Las Vegas isn’t known for its German heritage, but give us an excuse to party, and we’ll take it.
Dozens of restaurants, bars, clubs and organisations here celebrate Oktoberfest every year with special events, custom menus, specialty drinks and parties. If you’re visiting this October, they’re worth checking out.
The biggest Oktoberfest events take place at Hofbräuhaus, Las Vegas’ resident German beer hall. Built in 2004 as a perfect recreation of the original Hofbräuhaus in Munich, the bar/restaurant features communal tables, a robust atmosphere and authentic German cuisine.
Throughout the month of October, there will be live entertainment nightly, celebrity keg tapping and stein holding contests. Participants must stand in a line facing the crowd and raise a one-litre stein, which weighs 1.4kg when full, parallel with their shoulder for as long as possible. Winners take home an official Oktoberfest glass stein.
Think you’ve got what it takes? Maybe, but it’s harder than it looks. (My gym rat husband struggled to complete the contest last year.)
The city of Las Vegas and the German-American Social Club of Nevada will celebrate 3 October with a free festival downtown at the Historic Fifth Street School. Enjoy traditional German food, beer, dance and music. Oompoporama, an all-female Oompop party band, will provide the tunes, and the Las Vegas Bavarian dancers will perform. A children’s activity area will feature caricature artists, face painting, balloon artists and games.
On 9-10 October, the Golden Nugget Hotel & Casino will host its sixth annual Fall Beer Fest. The weekend will feature beer selections from more than 30 breweries, live entertainment and delicious culinary offerings. I attended last year, and it was fantastic. Good eats, great drinks and a fun crowd.
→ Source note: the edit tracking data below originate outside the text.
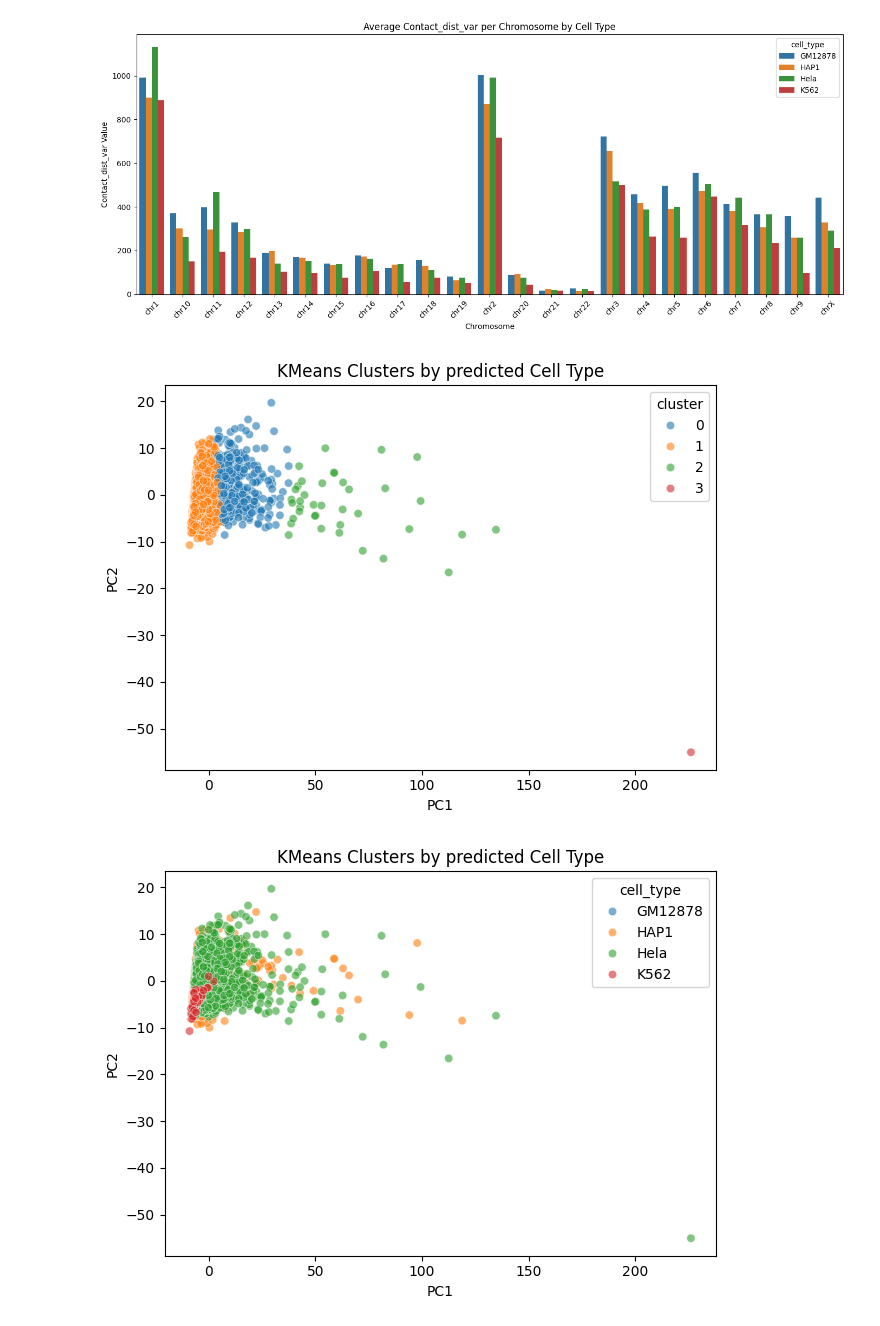
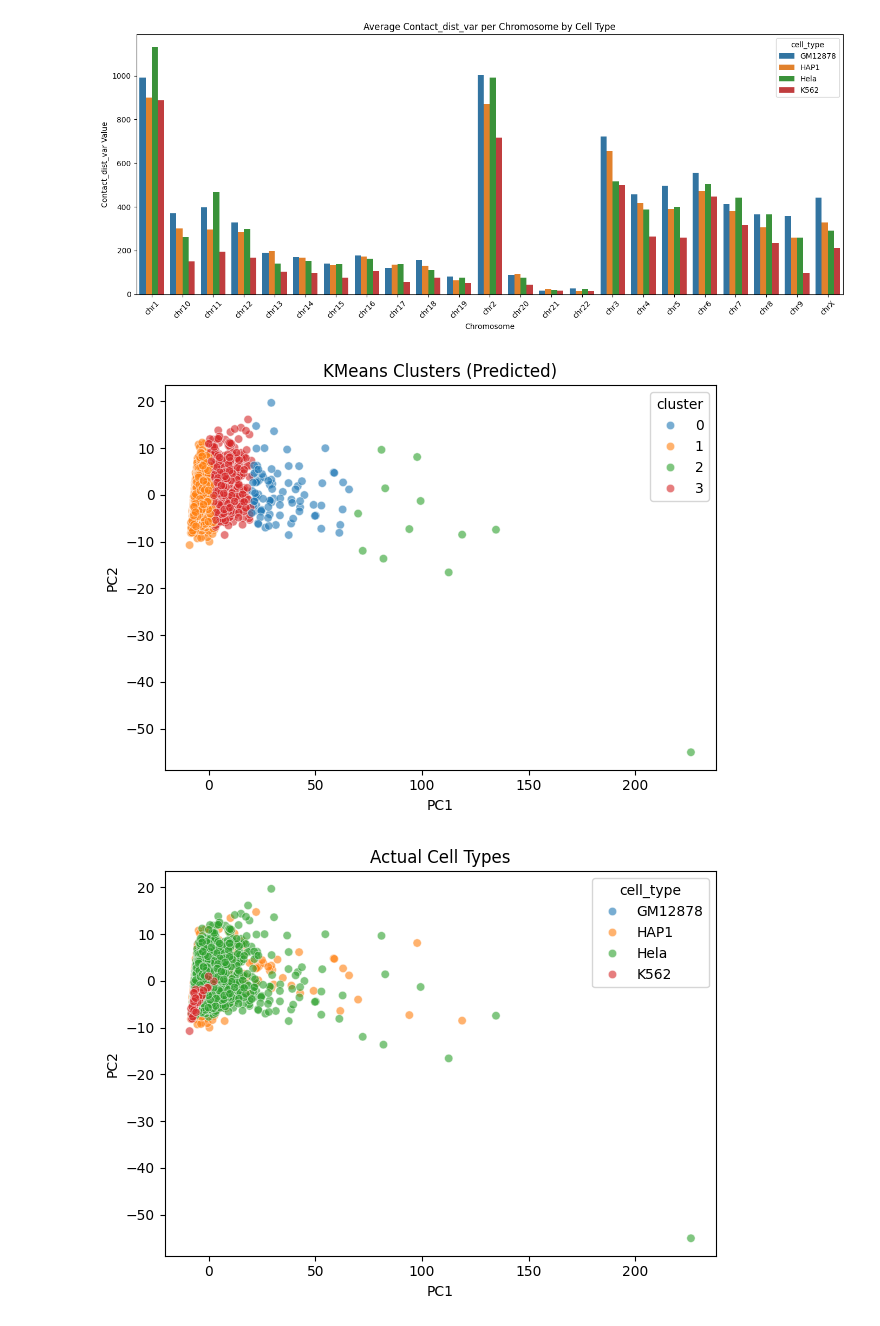
Before and after one commit to saladinshaurov/hic-cell-classification, a Jupyter notebook: notebooks/matrix-chromosome.ipynb, the cells around one changed output. Saved outputs shown, nothing was run; the diff lists cells and outputs as text; code cells hidden in the pictures.

```diff
--- a/notebooks/matrix-chromosome.ipynb
+++ b/notebooks/matrix-chromosome.ipynb
@@ -332,24 +337,27 @@ X_umap = umap_model.fit_transform(X_scaled)
 # %%
 # fit KMean to PCA
 kmeans = KMeans(n_clusters=4, random_state=42)
-cluster_labels = kmeans.fit_predict(X_pca)
+cluster_labels = kmeans.fit_predict(X_scaled)
 
 cluster_df = pd.DataFrame(X_pca, columns=["PC1", "PC2"])
 cluster_df["cluster"] = cluster_labels
 cluster_df["cell_type"] = test_df["cell_type"].values  # actual labels
 
+
+# Step 4: Plot with predicted labels
 sns.scatterplot(data=cluster_df, x="PC1", y="PC2", hue="cluster", palette="tab10", alpha=0.6)
-plt.title("KMeans Clusters by predicted Cell Type")
+plt.title("KMeans Clusters (Predicted)")
 plt.tight_layout()
 plt.show()
 
+# Step 5: Plot actual labels for comparison
 sns.scatterplot(data=cluster_df, x="PC1", y="PC2", hue="cell_type", palette="tab10", alpha=0.6)
-plt.title("KMeans Clusters by predicted Cell Type")
+plt.title("Actual Cell Types")
 plt.tight_layout()
 plt.show()
 # %% [output]
-[figure, old version]
+[figure, new version]
-[figure, old version]
+[figure, new version]
 # %%
 # Calculate z-scores for each PC column
 z_scores = np.abs((cluster_df[["PC1", "PC2"]] - cluster_df[["PC1", "PC2"]].mean()) / cluster_df[["PC1", "PC2"]].std())
```
Also changed, not shown: parts of 11 cells of this notebook, 1 other file.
The kickoff to the Beer Fest is the Golden Nugget’s Oktoberfest Pool Party, with fresh pretzels, bratwursts, music, dancing, and of course, keg tapping. The best part? Admission to the pool party is free. But if you want to attend the Craft Beer Grand Tasting on 10 October, it comes at a cost of $55.
Food and beverage specialties abound in local restaurants and bars as well.
Crush, inside the MGM Grand Hotel and Casino, will feature a German-inspired pairing from 28 September through 4 October. Priced at $16, executive chef Billy DeMarco’s meal includes grilled bratwurst with house-made sauerkraut, new potatoes and Pommery mustard, paired with a Sierra Nevada Oktoberfest beer.
Shake Shack at New York-New York Hotel & Casino is celebrating with a special menu and commemorative beer stein. Fill it with Brooklyn Brewery’s Oktoberfest brew or the house ShackMeister Ale to wash down one of the seasonal specialties: the bacon cheddar bratwurst burger, a hamburger topped with a griddled bacon cheddar bratwurst ($7.59); the currywurst, a bratwurst topped with crispy beer-marinated shallots and curry ketchup ($4.99); or the Bavarian sausage served with German slaw ($4.99).
Shake Shack’s bacon cheddar bratwurst (L) and Lazy Dog’s pretzel crusted schnitzel are some of the variations of German classics on offer for Oktoberfest
Credit: Shake Shack (L); Lazy Dog Restaurant & Bar (L)
For more authentic flavours, head over to the Lazy Dog Restaurant & Bar in suburban Summerlin for a bite of schnitzel and a beer sampler. The specials run through the end of October. The pretzel-crusted schnitzel ($14.50) is divine, served with red apple and cabbage coleslaw, red potato salad and a creamy mustard sauce.
The Oktoberfest beer sampler is a battle of old world versus new. For $8.25, it features Paulaner Hefe-Weissbier, Lazy Dog Hefeweizen, Big Dog’s Brewing Dog House, Weihenstephaner Hefeweissbier Dunkel, Hofbrau Oktoberfestbier and Samuel Adams Octoberfest.
If you’re here in October, everyone has a chance to celebrate German culture.